Segment Open
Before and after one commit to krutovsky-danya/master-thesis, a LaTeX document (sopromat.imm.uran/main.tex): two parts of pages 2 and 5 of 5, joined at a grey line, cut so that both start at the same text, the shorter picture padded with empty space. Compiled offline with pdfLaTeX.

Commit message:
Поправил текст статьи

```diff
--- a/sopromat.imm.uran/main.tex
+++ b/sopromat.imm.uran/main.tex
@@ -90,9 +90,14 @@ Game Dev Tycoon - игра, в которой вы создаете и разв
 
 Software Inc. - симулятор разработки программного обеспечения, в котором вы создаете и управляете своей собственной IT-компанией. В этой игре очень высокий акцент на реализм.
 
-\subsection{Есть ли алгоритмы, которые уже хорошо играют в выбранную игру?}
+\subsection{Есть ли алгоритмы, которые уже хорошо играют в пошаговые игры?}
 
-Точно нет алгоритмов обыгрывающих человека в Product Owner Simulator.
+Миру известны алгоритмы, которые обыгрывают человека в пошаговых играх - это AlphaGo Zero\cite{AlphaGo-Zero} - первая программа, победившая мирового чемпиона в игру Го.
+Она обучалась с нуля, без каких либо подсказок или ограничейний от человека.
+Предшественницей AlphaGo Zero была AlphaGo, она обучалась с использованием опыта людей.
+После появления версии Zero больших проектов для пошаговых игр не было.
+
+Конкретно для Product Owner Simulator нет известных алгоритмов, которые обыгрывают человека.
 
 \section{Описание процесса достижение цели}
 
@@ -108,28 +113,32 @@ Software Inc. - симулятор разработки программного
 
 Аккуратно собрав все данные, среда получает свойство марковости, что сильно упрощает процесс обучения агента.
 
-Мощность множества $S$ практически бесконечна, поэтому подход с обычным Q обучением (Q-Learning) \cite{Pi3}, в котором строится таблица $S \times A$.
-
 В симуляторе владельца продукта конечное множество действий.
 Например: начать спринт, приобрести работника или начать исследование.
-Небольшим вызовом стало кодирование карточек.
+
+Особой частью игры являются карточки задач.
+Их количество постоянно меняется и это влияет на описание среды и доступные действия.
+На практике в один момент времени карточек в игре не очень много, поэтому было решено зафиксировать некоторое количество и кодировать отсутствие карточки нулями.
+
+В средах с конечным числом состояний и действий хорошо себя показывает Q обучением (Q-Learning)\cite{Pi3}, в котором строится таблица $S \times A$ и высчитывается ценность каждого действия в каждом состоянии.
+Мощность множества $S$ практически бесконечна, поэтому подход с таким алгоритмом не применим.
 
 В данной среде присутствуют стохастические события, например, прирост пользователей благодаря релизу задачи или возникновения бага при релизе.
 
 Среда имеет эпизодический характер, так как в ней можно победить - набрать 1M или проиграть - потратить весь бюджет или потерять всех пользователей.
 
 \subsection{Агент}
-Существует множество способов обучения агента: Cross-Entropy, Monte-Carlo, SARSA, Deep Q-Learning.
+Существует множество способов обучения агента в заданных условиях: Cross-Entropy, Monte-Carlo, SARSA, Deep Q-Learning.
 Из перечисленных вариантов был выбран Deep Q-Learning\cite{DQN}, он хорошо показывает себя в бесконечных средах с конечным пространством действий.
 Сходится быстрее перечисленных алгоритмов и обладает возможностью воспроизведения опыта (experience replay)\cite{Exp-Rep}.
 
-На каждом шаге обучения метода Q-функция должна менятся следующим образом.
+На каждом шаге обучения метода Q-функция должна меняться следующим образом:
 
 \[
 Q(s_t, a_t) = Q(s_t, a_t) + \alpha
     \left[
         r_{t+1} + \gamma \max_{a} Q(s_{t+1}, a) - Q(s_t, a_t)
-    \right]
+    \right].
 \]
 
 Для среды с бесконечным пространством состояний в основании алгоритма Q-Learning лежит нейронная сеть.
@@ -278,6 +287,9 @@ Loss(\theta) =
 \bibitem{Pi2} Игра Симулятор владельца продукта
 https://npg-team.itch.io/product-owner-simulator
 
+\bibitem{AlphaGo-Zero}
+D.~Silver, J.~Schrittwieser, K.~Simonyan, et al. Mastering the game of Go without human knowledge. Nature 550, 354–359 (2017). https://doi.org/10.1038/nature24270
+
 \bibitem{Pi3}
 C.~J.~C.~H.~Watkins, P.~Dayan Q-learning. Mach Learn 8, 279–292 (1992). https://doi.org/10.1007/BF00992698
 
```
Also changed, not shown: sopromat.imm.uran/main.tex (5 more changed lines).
Segment Closed
Write out every entry once more, precisely as it stands.

Before and after one commit to krutovsky-danya/master-thesis, a LaTeX document (sopromat.imm.uran/main.tex): two parts of pages 2 and 5 of 5, joined at a grey line, cut so that both start at the same text, the shorter picture padded with empty space. Compiled offline with pdfLaTeX.

Commit message:
Поправил текст статьи

```diff
--- a/sopromat.imm.uran/main.tex
+++ b/sopromat.imm.uran/main.tex
@@ -90,9 +90,14 @@ Game Dev Tycoon - игра, в которой вы создаете и разв
 
 Software Inc. - симулятор разработки программного обеспечения, в котором вы создаете и управляете своей собственной IT-компанией. В этой игре очень высокий акцент на реализм.
 
-\subsection{Есть ли алгоритмы, которые уже хорошо играют в выбранную игру?}
+\subsection{Есть ли алгоритмы, которые уже хорошо играют в пошаговые игры?}
 
-Точно нет алгоритмов обыгрывающих человека в Product Owner Simulator.
+Миру известны алгоритмы, которые обыгрывают человека в пошаговых играх - это AlphaGo Zero\cite{AlphaGo-Zero} - первая программа, победившая мирового чемпиона в игру Го.
+Она обучалась с нуля, без каких либо подсказок или ограничейний от человека.
+Предшественницей AlphaGo Zero была AlphaGo, она обучалась с использованием опыта людей.
+После появления версии Zero больших проектов для пошаговых игр не было.
+
+Конкретно для Product Owner Simulator нет известных алгоритмов, которые обыгрывают человека.
 
 \section{Описание процесса достижение цели}
 
@@ -108,28 +113,32 @@ Software Inc. - симулятор разработки программного
 
 Аккуратно собрав все данные, среда получает свойство марковости, что сильно упрощает процесс обучения агента.
 
-Мощность множества $S$ практически бесконечна, поэтому подход с обычным Q обучением (Q-Learning) \cite{Pi3}, в котором строится таблица $S \times A$.
-
 В симуляторе владельца продукта конечное множество действий.
 Например: начать спринт, приобрести работника или начать исследование.
-Небольшим вызовом стало кодирование карточек.
+
+Особой частью игры являются карточки задач.
+Их количество постоянно меняется и это влияет на описание среды и доступные действия.
+На практике в один момент времени карточек в игре не очень много, поэтому было решено зафиксировать некоторое количество и кодировать отсутствие карточки нулями.
+
+В средах с конечным числом состояний и действий хорошо себя показывает Q обучением (Q-Learning)\cite{Pi3}, в котором строится таблица $S \times A$ и высчитывается ценность каждого действия в каждом состоянии.
+Мощность множества $S$ практически бесконечна, поэтому подход с таким алгоритмом не применим.
 
 В данной среде присутствуют стохастические события, например, прирост пользователей благодаря релизу задачи или возникновения бага при релизе.
 
 Среда имеет эпизодический характер, так как в ней можно победить - набрать 1M или проиграть - потратить весь бюджет или потерять всех пользователей.
 
 \subsection{Агент}
-Существует множество способов обучения агента: Cross-Entropy, Monte-Carlo, SARSA, Deep Q-Learning.
+Существует множество способов обучения агента в заданных условиях: Cross-Entropy, Monte-Carlo, SARSA, Deep Q-Learning.
 Из перечисленных вариантов был выбран Deep Q-Learning\cite{DQN}, он хорошо показывает себя в бесконечных средах с конечным пространством действий.
 Сходится быстрее перечисленных алгоритмов и обладает возможностью воспроизведения опыта (experience replay)\cite{Exp-Rep}.
 
-На каждом шаге обучения метода Q-функция должна менятся следующим образом.
+На каждом шаге обучения метода Q-функция должна меняться следующим образом:
 
 \[
 Q(s_t, a_t) = Q(s_t, a_t) + \alpha
     \left[
         r_{t+1} + \gamma \max_{a} Q(s_{t+1}, a) - Q(s_t, a_t)
-    \right]
+    \right].
 \]
 
 Для среды с бесконечным пространством состояний в основании алгоритма Q-Learning лежит нейронная сеть.
@@ -278,6 +287,9 @@ Loss(\theta) =
 \bibitem{Pi2} Игра Симулятор владельца продукта
 https://npg-team.itch.io/product-owner-simulator
 
+\bibitem{AlphaGo-Zero}
+D.~Silver, J.~Schrittwieser, K.~Simonyan, et al. Mastering the game of Go without human knowledge. Nature 550, 354–359 (2017). https://doi.org/10.1038/nature24270
+
 \bibitem{Pi3}
 C.~J.~C.~H.~Watkins, P.~Dayan Q-learning. Mach Learn 8, 279–292 (1992). https://doi.org/10.1007/BF00992698
 
```
Also changed, not shown: sopromat.imm.uran/main.tex (5 more changed lines).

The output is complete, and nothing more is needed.